Le National. 17 April 2019. Woovins St Phard. “L'État haïtien, ébranlé par l'insécurité, perd le contrôle du territoire .” [Accessed 22 May 2019]

Le Nouvelliste. 6 May 2019. Danio Darius. “76 gangs armés répertoriés en Haïti par la Commission de désarmement .”[Accessed 22 May 2019]

Le Nouvelliste. 23 April 2019. Roberson Alphonse. “Communications téléphoniques fréquentes entre le chef de gang Arnel Joseph et le sénateur Garcia Delva .” [Accessed 22 May 2019]

Le Nouvelliste. 15 April 2019. Michelson Césaire. “Des groupes armés déjouent le plan sécuritaire de la PNH, la société civile préoccupée .” [Accessed 22 May 2019]

Le Nouvelliste. 8 April 2019. Jean Daniel Sénat. “L'inspecteur principal Gabriel Faveur Désir arrêté pour avoir été en contact avec le chef de gang Arnel Joseph .” [Accessed 22 May 2019]

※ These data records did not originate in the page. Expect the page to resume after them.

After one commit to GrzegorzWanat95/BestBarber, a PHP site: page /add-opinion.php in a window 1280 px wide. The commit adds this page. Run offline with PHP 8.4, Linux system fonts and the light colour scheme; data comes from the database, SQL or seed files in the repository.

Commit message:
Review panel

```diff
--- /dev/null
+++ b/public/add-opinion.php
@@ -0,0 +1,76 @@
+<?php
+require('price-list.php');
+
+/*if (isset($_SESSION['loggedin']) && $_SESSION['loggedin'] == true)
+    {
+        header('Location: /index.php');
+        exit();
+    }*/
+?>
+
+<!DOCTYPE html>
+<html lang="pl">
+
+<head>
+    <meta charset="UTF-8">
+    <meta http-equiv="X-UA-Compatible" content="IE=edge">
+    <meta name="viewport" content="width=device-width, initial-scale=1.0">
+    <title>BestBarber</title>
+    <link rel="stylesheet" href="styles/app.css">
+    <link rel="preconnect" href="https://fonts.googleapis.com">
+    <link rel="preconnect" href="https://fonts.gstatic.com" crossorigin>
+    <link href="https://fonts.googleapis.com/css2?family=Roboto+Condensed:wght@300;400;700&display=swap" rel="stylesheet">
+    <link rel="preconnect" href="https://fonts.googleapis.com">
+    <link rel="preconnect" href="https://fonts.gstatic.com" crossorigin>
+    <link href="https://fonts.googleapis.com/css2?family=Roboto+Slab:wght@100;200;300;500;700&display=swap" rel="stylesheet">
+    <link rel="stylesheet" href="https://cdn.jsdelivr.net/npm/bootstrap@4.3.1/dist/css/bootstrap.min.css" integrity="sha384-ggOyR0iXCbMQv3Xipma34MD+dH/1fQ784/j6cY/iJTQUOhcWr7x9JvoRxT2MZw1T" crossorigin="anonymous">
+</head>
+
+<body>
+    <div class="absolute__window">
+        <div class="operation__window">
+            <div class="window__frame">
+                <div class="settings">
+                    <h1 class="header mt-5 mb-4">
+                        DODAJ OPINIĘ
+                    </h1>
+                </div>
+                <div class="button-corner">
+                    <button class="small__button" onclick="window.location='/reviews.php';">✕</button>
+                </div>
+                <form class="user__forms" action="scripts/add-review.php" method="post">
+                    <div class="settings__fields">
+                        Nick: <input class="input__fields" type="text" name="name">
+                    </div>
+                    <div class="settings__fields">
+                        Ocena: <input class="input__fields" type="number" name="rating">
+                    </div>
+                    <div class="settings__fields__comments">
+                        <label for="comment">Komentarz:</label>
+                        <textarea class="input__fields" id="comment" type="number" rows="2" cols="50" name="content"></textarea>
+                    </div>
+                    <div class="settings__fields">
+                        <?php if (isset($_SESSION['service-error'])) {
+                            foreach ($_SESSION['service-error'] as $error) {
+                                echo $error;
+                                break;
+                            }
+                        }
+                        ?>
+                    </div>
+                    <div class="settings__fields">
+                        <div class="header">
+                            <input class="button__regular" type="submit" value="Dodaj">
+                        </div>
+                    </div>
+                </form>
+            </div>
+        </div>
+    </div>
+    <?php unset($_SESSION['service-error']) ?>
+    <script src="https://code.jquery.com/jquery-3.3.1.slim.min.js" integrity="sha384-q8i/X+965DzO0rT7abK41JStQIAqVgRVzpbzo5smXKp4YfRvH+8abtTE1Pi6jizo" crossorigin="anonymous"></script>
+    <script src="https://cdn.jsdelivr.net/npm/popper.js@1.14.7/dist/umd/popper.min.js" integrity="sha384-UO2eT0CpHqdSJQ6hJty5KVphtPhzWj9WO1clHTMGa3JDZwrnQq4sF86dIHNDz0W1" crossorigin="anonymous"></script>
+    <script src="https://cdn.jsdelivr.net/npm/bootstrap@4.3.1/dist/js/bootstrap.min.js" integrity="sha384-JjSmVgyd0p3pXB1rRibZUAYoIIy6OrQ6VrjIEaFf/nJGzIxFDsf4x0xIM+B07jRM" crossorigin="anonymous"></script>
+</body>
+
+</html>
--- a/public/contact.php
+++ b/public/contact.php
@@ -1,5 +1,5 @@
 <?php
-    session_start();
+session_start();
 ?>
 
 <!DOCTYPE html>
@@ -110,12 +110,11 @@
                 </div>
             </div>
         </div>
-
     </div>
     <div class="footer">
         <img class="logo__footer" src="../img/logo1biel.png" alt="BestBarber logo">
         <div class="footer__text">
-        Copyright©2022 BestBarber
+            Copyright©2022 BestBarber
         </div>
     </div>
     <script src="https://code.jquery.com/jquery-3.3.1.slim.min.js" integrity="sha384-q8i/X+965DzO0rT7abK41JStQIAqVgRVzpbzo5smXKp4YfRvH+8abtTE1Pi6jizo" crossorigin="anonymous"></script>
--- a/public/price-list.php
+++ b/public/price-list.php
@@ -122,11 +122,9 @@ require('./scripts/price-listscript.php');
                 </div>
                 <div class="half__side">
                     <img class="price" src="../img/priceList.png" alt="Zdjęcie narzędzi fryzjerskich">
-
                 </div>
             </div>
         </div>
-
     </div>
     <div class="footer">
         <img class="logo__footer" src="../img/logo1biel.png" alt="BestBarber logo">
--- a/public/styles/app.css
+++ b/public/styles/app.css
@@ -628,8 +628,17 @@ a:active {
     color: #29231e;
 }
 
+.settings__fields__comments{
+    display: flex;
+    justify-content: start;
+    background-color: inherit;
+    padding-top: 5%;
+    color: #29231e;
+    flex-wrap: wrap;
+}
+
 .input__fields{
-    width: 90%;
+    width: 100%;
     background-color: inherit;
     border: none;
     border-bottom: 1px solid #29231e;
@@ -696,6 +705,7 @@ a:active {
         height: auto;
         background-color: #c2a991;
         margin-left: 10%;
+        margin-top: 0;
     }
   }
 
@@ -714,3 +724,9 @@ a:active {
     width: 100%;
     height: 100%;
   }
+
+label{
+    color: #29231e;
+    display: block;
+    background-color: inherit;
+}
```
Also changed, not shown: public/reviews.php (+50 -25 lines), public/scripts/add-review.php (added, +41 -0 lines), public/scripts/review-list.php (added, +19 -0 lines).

Le Nouvelliste. 3 December 2018. Ricardo Lambert. “Saisie d'armes et de munitions par la PNH, 88 personnes arrêtées .” [Accessed 22 May 2019]

Le Nouvelliste. 26 September 2018. Diery Marcelin. “Des cas de kidnapping sur des commerçants léogânais, des magasins ferment leurs portes en guise de protestation .” [Accessed 22 May 2019]

Réseau national de défense des droits humains (RNDDH). 17 May 2019. Correspondence from a representative to the Research Directorate.

Réseau national de défense des droits humains (RNDDH). 3 May 2019. Situation chaotique des droits humains en Haïti et banditisme d’État : Le RNDDH dénonce l’inertie des autorités et la protection des gangs armés . (Rapport/A2019/No3) [Accessed 22 May 2019]

Réseau national de défense des droits humains (RNDDH). 1 December 2018. “Les événements survenus à La Saline : de la lutte hégémonique entre gangs armés au massacre d'État .” [Accessed 22 May 2019]

Réseau national de défense des droits humains (RNDDH). N.d. “Vision & Mission .” [Accessed 22 May 2019]

Rezo Nòdwès. 11 May 2019. Rezo Nòdwès. “Révocation pour un inspecteur de police complice du chef de gang Arnel Joseph .” [Accessed 22 May 2019]

United Nations (UN). 12 March 2019. Mission des Nations Unies pour l'appui à la justice en Haïti (MINUJUSTH). “Rétablissement d'un Comité national de désarmement, de démantèlement et de réinsertion .” [Accessed 22 May 2019]

United States (US). 29 March 2019. Department of State, Overseas Security Advisory Council (OSAC). Haiti 2019 Crime & Safety Report . [Accessed 22 May 2019]

Vant bèf info (VBI). May 2019. “Haïti/Sécurité : Arrestation de 53 présumés bandits qui opèrent dans l'Artibonite .” [Accessed 22 May 2019]

Vant bèf info (VBI). 4 December 2018. “Sécurité : 88 personnes interpellées par la PNH le weekend écoulé dont 3 chefs de gang .” [Accessed 22 May 2019]

Vant bèf info (VBI). 6 November 2018. “Sécurité : le présumé chef de gang ‘bout jeanjean’ écroué au pénitencier national .” [Accessed 30 May 2019]

Additional Sources Consulted

Oral sources:Assistant professor in political science; associate professor of globalization studies working on reconciliation processes in post-conflict situations; associate professor of globalization studies working on security sector reforms, peacebuilding and peacekeeping processes; associate professor of sociology studying social inequalities, poverty and violence in Haiti; associate professor of anthropology studying the role of power, violence and marginalization in Haiti; Haiti – Police nationale d'Haïti.

Internet sites, including:Amnesty International; EU – European Asylum Support Office; Factiva; Fédération internationale des ligues des droits de l'homme; Human Rights Watch.